> **Dataset entries**:
━━━━━━━━━━━━━━━━━━━━━━━━━━━━━━

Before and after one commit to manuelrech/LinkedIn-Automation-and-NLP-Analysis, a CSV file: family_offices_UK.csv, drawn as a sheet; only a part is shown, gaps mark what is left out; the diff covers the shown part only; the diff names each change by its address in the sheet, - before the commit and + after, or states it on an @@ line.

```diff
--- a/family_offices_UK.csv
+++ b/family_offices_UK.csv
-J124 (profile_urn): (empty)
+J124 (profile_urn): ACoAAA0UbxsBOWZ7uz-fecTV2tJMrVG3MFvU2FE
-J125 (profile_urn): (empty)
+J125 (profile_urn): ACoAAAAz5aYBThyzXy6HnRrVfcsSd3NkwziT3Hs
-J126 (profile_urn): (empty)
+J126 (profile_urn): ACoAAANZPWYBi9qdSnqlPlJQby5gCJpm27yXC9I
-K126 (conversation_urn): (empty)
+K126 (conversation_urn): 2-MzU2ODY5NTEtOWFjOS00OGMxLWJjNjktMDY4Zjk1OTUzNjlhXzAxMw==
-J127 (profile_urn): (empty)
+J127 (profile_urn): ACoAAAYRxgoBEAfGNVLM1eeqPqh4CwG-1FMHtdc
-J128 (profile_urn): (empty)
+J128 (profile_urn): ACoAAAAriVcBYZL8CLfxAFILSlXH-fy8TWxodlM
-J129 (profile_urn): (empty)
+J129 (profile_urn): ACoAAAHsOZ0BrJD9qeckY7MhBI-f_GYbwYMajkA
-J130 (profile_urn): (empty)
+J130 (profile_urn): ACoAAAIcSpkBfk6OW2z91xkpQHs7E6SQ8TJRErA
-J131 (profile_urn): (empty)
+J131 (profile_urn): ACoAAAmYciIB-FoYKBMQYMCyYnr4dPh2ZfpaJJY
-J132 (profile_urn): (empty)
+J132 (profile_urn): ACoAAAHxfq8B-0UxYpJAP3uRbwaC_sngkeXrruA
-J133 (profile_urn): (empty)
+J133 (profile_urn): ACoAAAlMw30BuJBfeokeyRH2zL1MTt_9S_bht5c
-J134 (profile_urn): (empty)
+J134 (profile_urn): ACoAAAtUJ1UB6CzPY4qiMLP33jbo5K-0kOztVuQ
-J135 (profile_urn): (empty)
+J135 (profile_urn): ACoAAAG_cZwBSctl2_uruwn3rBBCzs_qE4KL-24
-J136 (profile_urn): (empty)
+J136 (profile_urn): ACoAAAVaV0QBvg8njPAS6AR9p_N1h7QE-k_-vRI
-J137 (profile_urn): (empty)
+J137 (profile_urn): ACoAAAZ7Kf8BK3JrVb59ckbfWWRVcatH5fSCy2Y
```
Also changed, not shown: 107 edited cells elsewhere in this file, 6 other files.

━━━━━━━━━━━━━━━━━━━━━━━━━━━━━━

> **What you have to do**: This exercise asks for every line of the records to be repeated exactly.

> **Task solution**:
Before and after one commit to manuelrech/LinkedIn-Automation-and-NLP-Analysis, a CSV file: family_offices_UK.csv, drawn as a sheet; only a part is shown, gaps mark what is left out; the diff covers the shown part only; the diff names each change by its address in the sheet, - before the commit and + after, or states it on an @@ line.

```diff
--- a/family_offices_UK.csv
+++ b/family_offices_UK.csv
-J124 (profile_urn): (empty)
+J124 (profile_urn): ACoAAA0UbxsBOWZ7uz-fecTV2tJMrVG3MFvU2FE
-J125 (profile_urn): (empty)
+J125 (profile_urn): ACoAAAAz5aYBThyzXy6HnRrVfcsSd3NkwziT3Hs
-J126 (profile_urn): (empty)
+J126 (profile_urn): ACoAAANZPWYBi9qdSnqlPlJQby5gCJpm27yXC9I
-K126 (conversation_urn): (empty)
+K126 (conversation_urn): 2-MzU2ODY5NTEtOWFjOS00OGMxLWJjNjktMDY4Zjk1OTUzNjlhXzAxMw==
-J127 (profile_urn): (empty)
+J127 (profile_urn): ACoAAAYRxgoBEAfGNVLM1eeqPqh4CwG-1FMHtdc
-J128 (profile_urn): (empty)
+J128 (profile_urn): ACoAAAAriVcBYZL8CLfxAFILSlXH-fy8TWxodlM
-J129 (profile_urn): (empty)
+J129 (profile_urn): ACoAAAHsOZ0BrJD9qeckY7MhBI-f_GYbwYMajkA
-J130 (profile_urn): (empty)
+J130 (profile_urn): ACoAAAIcSpkBfk6OW2z91xkpQHs7E6SQ8TJRErA
-J131 (profile_urn): (empty)
+J131 (profile_urn): ACoAAAmYciIB-FoYKBMQYMCyYnr4dPh2ZfpaJJY
-J132 (profile_urn): (empty)
+J132 (profile_urn): ACoAAAHxfq8B-0UxYpJAP3uRbwaC_sngkeXrruA
-J133 (profile_urn): (empty)
+J133 (profile_urn): ACoAAAlMw30BuJBfeokeyRH2zL1MTt_9S_bht5c
-J134 (profile_urn): (empty)
+J134 (profile_urn): ACoAAAtUJ1UB6CzPY4qiMLP33jbo5K-0kOztVuQ
-J135 (profile_urn): (empty)
+J135 (profile_urn): ACoAAAG_cZwBSctl2_uruwn3rBBCzs_qE4KL-24
-J136 (profile_urn): (empty)
+J136 (profile_urn): ACoAAAVaV0QBvg8njPAS6AR9p_N1h7QE-k_-vRI
-J137 (profile_urn): (empty)
+J137 (profile_urn): ACoAAAZ7Kf8BK3JrVb59ckbfWWRVcatH5fSCy2Y
```
Also changed, not shown: 107 edited cells elsewhere in this file, 6 other files.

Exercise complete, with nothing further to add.